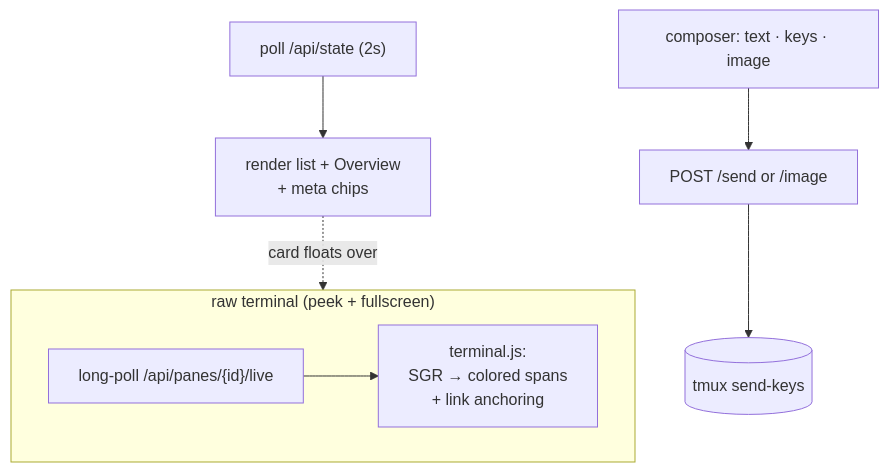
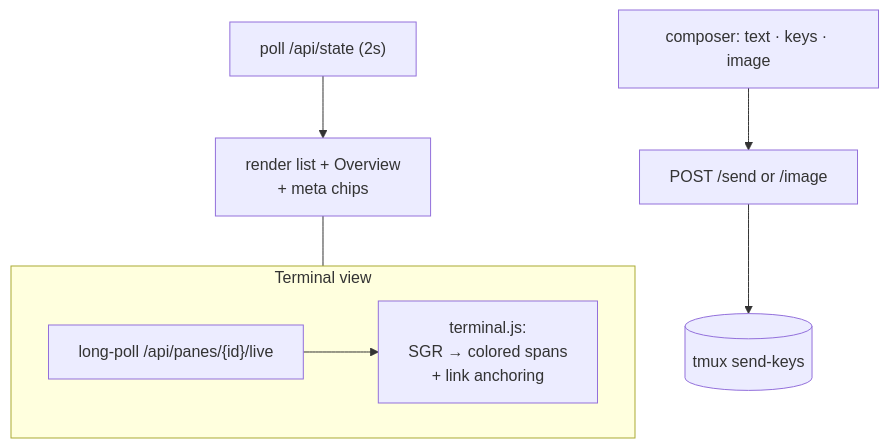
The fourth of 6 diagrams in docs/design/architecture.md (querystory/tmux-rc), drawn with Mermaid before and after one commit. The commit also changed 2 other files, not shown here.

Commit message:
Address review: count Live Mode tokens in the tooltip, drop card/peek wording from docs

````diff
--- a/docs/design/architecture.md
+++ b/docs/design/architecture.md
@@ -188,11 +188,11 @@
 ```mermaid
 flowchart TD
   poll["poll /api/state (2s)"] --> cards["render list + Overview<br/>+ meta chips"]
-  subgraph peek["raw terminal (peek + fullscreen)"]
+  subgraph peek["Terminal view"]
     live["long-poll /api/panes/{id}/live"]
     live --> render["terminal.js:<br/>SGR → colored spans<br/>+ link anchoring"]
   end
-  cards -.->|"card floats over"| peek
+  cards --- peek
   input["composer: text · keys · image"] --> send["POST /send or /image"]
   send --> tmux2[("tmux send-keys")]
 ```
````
* * * * * * *
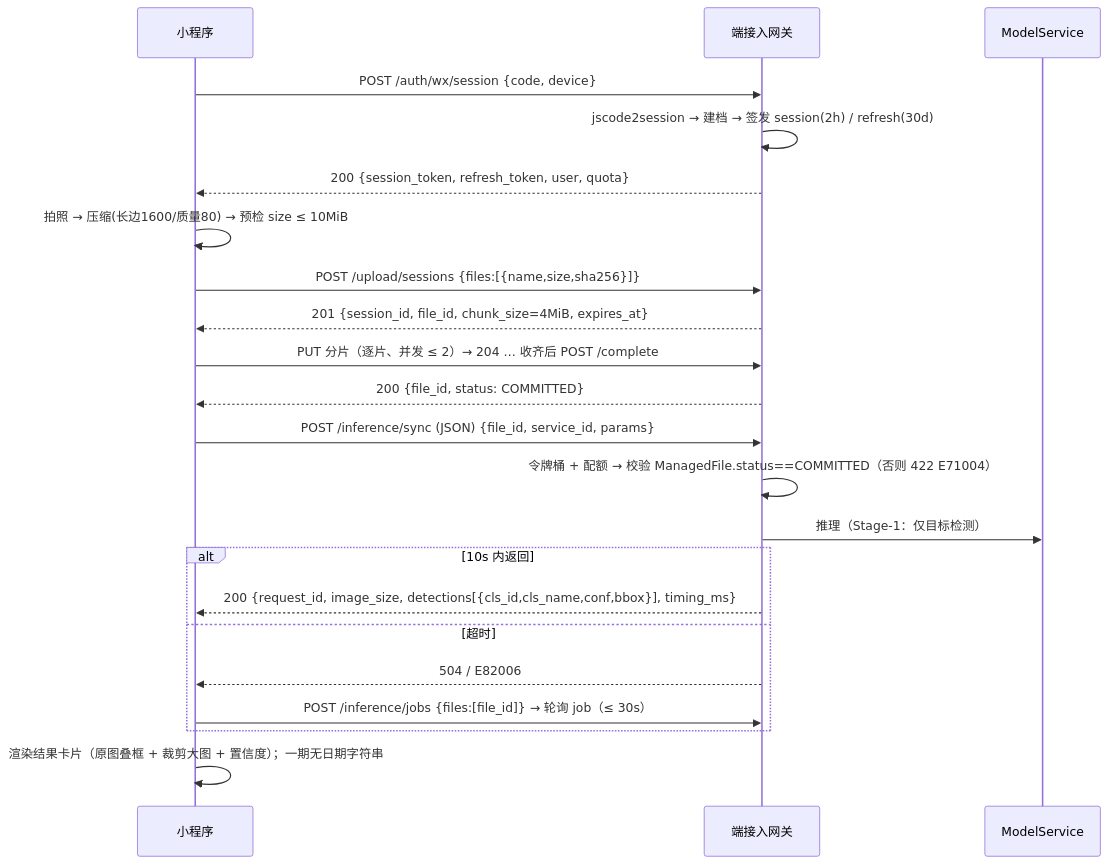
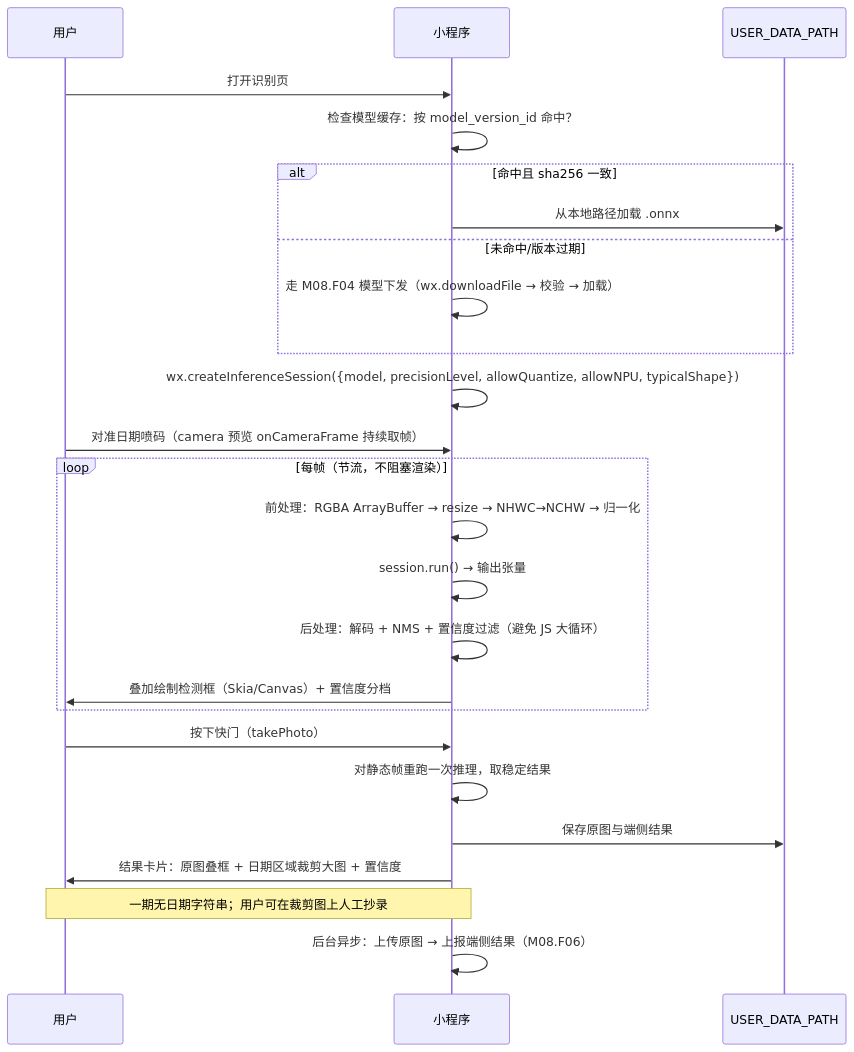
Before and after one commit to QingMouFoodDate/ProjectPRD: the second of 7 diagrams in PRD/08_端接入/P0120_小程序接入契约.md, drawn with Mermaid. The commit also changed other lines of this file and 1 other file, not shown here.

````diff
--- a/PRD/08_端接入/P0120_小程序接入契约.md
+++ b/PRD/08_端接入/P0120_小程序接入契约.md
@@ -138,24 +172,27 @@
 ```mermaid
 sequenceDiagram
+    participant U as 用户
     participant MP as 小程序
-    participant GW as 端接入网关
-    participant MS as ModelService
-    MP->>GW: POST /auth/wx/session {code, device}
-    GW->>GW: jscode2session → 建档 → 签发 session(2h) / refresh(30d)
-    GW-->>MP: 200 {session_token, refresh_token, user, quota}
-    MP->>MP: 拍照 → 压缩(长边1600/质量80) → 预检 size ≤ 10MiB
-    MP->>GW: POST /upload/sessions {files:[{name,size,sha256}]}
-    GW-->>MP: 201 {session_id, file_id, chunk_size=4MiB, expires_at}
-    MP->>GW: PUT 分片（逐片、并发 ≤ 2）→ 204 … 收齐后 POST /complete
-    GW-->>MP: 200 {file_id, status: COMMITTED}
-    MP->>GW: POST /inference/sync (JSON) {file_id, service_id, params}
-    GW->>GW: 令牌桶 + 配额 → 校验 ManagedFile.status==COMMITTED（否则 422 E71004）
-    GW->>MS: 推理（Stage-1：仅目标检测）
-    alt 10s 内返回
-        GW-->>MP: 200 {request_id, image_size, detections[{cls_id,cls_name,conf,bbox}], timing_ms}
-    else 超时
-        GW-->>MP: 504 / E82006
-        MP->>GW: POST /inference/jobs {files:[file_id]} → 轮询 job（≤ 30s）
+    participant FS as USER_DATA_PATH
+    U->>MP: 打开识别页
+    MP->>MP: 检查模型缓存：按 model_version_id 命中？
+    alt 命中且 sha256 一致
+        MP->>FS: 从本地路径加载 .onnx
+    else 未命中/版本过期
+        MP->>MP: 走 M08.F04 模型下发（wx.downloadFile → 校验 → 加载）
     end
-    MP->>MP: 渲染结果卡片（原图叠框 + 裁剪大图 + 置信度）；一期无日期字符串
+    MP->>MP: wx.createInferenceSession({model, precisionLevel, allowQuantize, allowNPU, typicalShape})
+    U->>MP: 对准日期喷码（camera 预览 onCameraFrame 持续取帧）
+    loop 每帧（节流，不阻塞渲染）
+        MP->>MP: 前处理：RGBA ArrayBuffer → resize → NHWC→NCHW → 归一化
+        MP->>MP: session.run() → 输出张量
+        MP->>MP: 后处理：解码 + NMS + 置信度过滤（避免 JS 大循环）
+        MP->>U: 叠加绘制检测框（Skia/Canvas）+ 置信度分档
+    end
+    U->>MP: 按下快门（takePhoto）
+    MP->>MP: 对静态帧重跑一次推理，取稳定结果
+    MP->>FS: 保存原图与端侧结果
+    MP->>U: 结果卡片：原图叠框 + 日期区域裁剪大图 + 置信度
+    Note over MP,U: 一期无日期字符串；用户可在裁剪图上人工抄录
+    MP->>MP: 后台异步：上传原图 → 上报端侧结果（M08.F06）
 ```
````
* * * * * * *
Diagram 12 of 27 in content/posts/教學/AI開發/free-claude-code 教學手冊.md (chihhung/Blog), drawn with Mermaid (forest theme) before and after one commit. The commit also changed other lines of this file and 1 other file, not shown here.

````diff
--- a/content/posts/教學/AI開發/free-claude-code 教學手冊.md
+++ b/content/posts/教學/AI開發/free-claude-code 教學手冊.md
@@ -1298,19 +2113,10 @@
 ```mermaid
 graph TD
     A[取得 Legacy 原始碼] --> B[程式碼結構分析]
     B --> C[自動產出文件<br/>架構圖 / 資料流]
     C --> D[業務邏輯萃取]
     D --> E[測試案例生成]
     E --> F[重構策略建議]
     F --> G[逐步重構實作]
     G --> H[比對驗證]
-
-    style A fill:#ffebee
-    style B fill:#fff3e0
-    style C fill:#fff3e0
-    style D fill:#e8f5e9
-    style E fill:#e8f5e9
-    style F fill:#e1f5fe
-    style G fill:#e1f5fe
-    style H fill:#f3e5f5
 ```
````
* * * * * * *
- _Work task_: What is the number of lines in the listing that hold the word "style"? Say only that number.

- _Solution_: 8